The shoulder ulcer problem needs to be solved through improved management and not through further legislation. Fortunately, the number of reports to the police has significantly dropped, and it has also been agreed with the practising vets that together with the person in charge of the herd they must focus on shoulder ulcers at every health visit to the herd.

DANISH Product Standard

Danish Pig Production is implementing a new quality assurance scheme called DANISH Product Standard. In the future, all pig producers will be visited every third year by an impartial auditor, who is also a pig expert, from the regional pig production committees who will ensure that the production meets the requirements of Danish legislation not least in terms of animal welfare.

The aim is to create goodwill in the Danish society and at the same time create market access to the German market.

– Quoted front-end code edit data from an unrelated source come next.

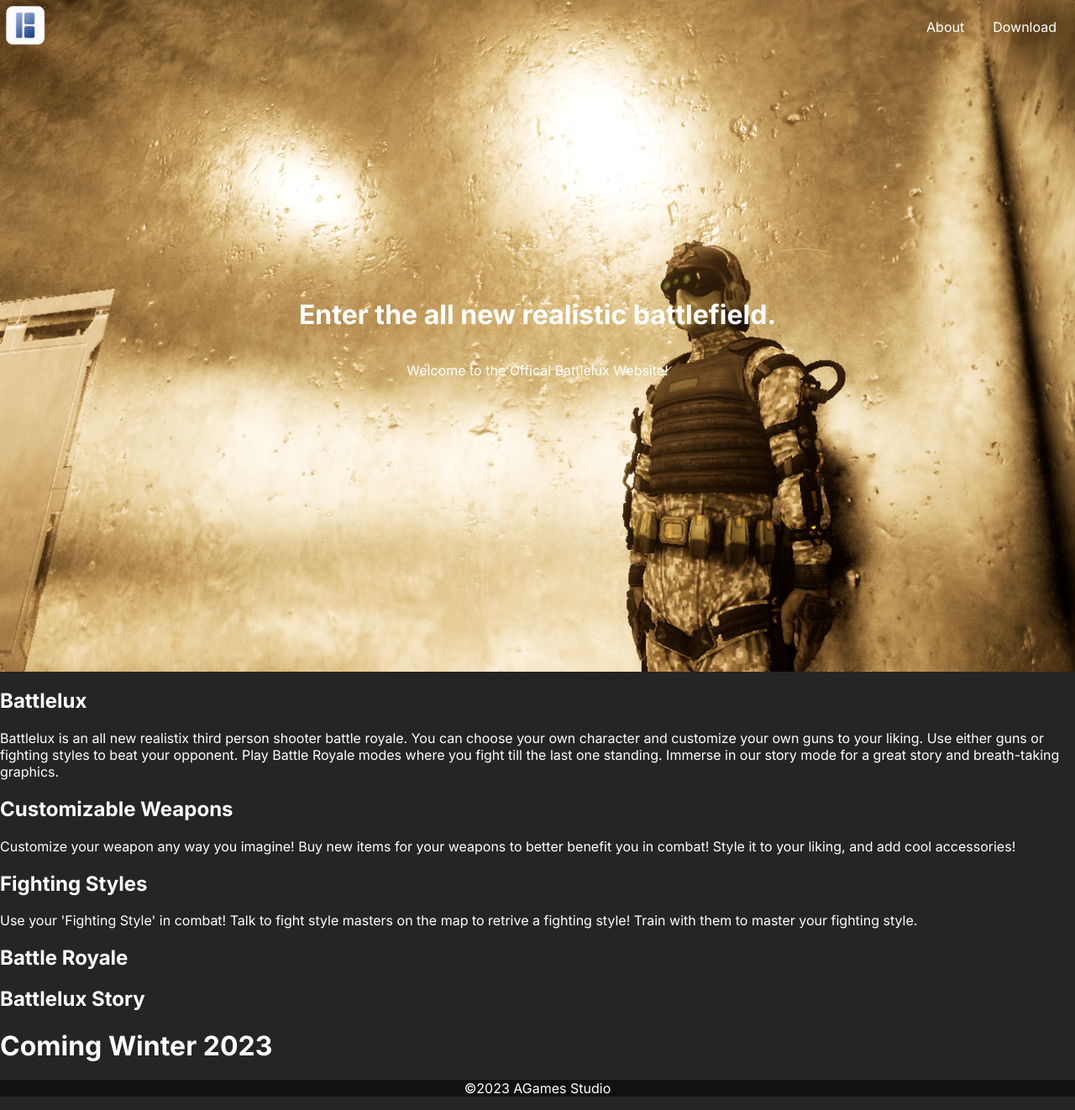
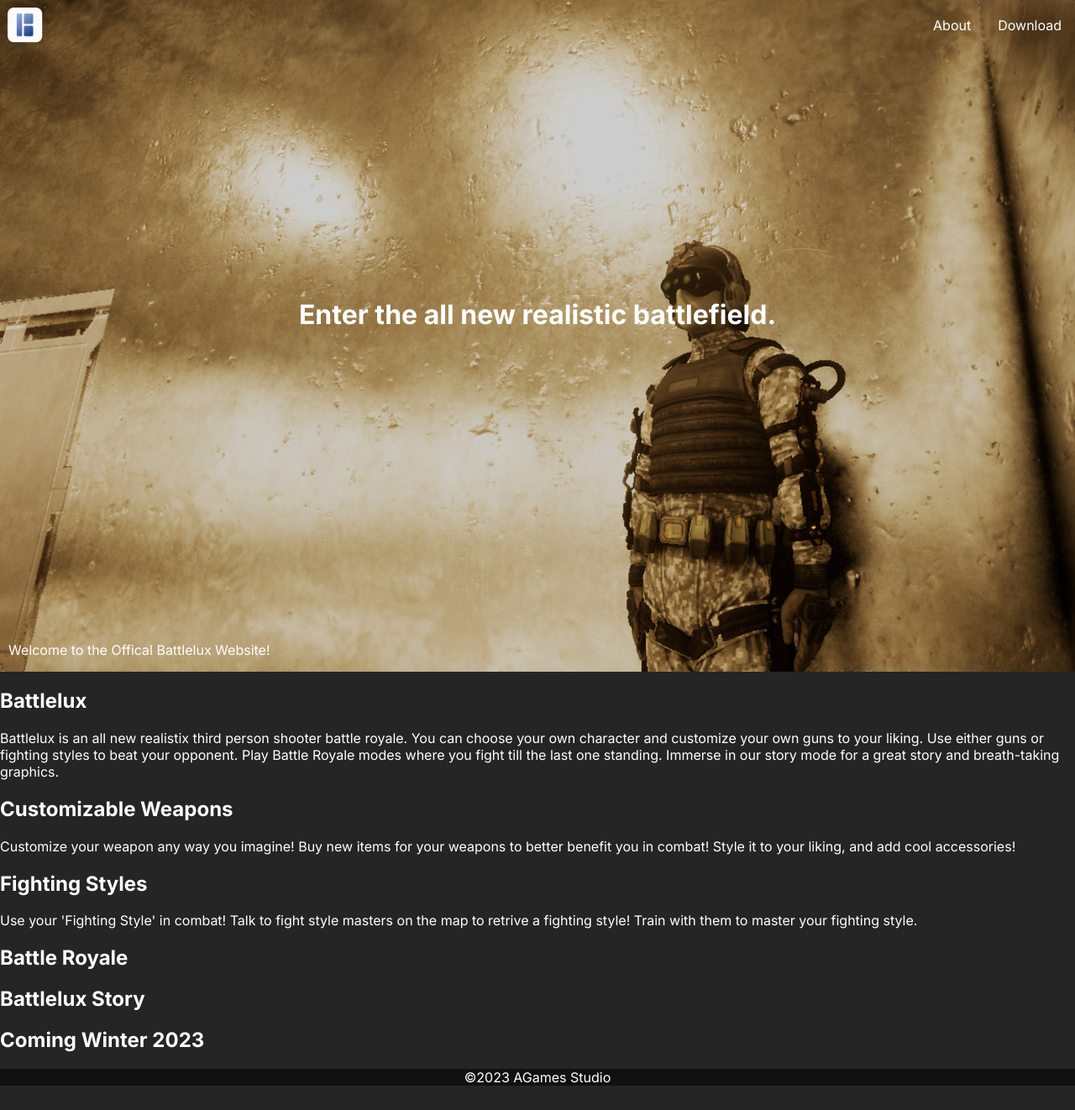
Before and after one commit to AGames-Studio/BattleluxWebsite, a PHP site: page / in a window 1280 px wide. Shown: the whole page at 84% size. After the commit the page ends 1293 px from the top, so only its background shows below. Run offline with PHP 8.4, Linux system fonts and the light colour scheme.

Commit message:
more stuff

```diff
--- a/css/style.css
+++ b/css/style.css
@@ -20,36 +20,59 @@ body {
   flex-direction: column;
   background-size: cover;
   background-image: url('../img/HighresScreenshot00009.png');
+  background-color: rgba(0, 0, 0, .2);
+  background-blend-mode: multiply;
+  transition: all 1s;
 }
 
 nav {
-    background-color: rgba(0,0,0,0);
-    overflow: hidden;
-    position: fixed;
-    width: 100vw;
-    padding: 5px, 5px, 5px, 5px;
-    justify-content: center;
-    align-items: center;
+  top: 0;
+  width: 100%;
+  height: max-content;
   display: flex;
-    transition: all 0.35S;
+  flex: auto;
+  padding: 0;
+  margin: 0;
+  z-index: 100;
+  background-color: rgba(0, 0, 0, 0);
+  position:fixed;
+  transition: all 0.25s;
 }
 
 nav ul {
-    list-style-type: none;
-    margin: 5px;
-    padding: 0;
+  margin: 0%;
+  padding: 0%;
+}
+
+.navLogo {
+  display: flex;
+  flex: auto;
+  z-index: 0;
+  float: left;
+  padding: 7px;
 }
 
 nav li {
-    float: left;
+  justify-content: center;
+  align-items: center;
+  text-align: center;
+  padding: 20px 16px;
+  width: max-content;
+  height: 100%;
+
 }
 
 nav li a {
-    display: block;
+  display: flex;
+  flex-wrap: wrap;
   color: white;
   text-align: center;
-    padding: 14px 16px;
   text-decoration: none;
+  text-align: center;
+  align-content: center;
+  justify-content: center;
+  height: 100%;
+  width: max-content;
 }
 
 nav li a:hover {
@@ -73,12 +96,26 @@ nav {
   float: right;
   align-items: center;
   justify-content: center;
-    padding: 17px;
 }
 
 .navLogoImg {
   padding: 0%;
   margin: 0%;
-      height: 50px;
-      width: 50px;
+  height: 45px;
+  width: 45px;
 }
+
+.banner {
+  display: flex;
+  flex-direction: column;
+  align-items: flex-start;
+  justify-content: flex-end;
+}
+
+h1 {
+  margin: auto;
+}
+
+.tipText {
+  padding-left: 10px;
+}
--- a/index.html
+++ b/index.html
@@ -19,7 +19,7 @@
     <body>
         <div class="banner" id="banner">
             <h1>Enter the all new realistic battlefield.</h1>
-            <p class="TipText" id="TipText">{TipText}</p>
+            <p class="tipText" id="tipText">{TipText}</p>
         </div>
         <div class="section1">
             <h2>Battlelux</h2>
@@ -41,7 +41,7 @@
             <h2>Battlelux Story</h2>
         </div>
         <div class="sectionComingSoon">
-            <h1>Coming Winter 2023</h1>
+            <h2>Coming Winter 2023</h2>
         </div>
     </body>
     <footer>
--- a/js/tipText.js
+++ b/js/tipText.js
@@ -3,7 +3,7 @@
 function tipTextLoad() {
     var a = 0;
     var tips = ["Welcome to the Offical Battlelux Website!", "Did you know that you can buy lux directly on the website?", "@Ye was here", "Battlelux Alpha Testing coming soon!", "Yo sup Mr. Warrior", "AI rules!", "Battlelux coming soon!", "Winter 2023."] ;
-    var tipText = document.getElementById("TipText");
+    var tipText = document.getElementById("tipText");
     // There is a better solution for this but... yea this works for now.
     tipText.textContent=tips[a];
     a++;
```
Lines whose indentation alone changed are shown as unchanged.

In Danish Pig Production we hope that the scheme and the auditors will be well-received as they are supported by all parties – Danish Crown, TiCan, the private slaughterhouses, Danish Pig Producers’ Association etc.

Environmental authorisations

On 1 January 2007, a new Act on Environmental Authorisations came into force that contains significant distance requirements in terms of odour. Unfortunately, the municipal reform has at the same time caused huge delays of up to six months waiting before case-handling even starts. At the time of writing, 700-800 cases have still not been handled. To put it mildly, this is an unsatisfactory situation for a dynamic business such as the pig industry!

As can been seen from this annual report, there has been a great deal of scientific activity in Danish Pig Production this last year.

We are working on finding nutritional and technological solutions to the environmental challenges. We have a documented and efficient breeding system. We ensure a high level of reproduction and AI. We conduct investigations that improve management, feeding and housing facilities, and we work with health and disease management, etc. These are all players in the game of the future competitiveness.

Further Reading

More information - You can view the full report by clicking here.

October 2007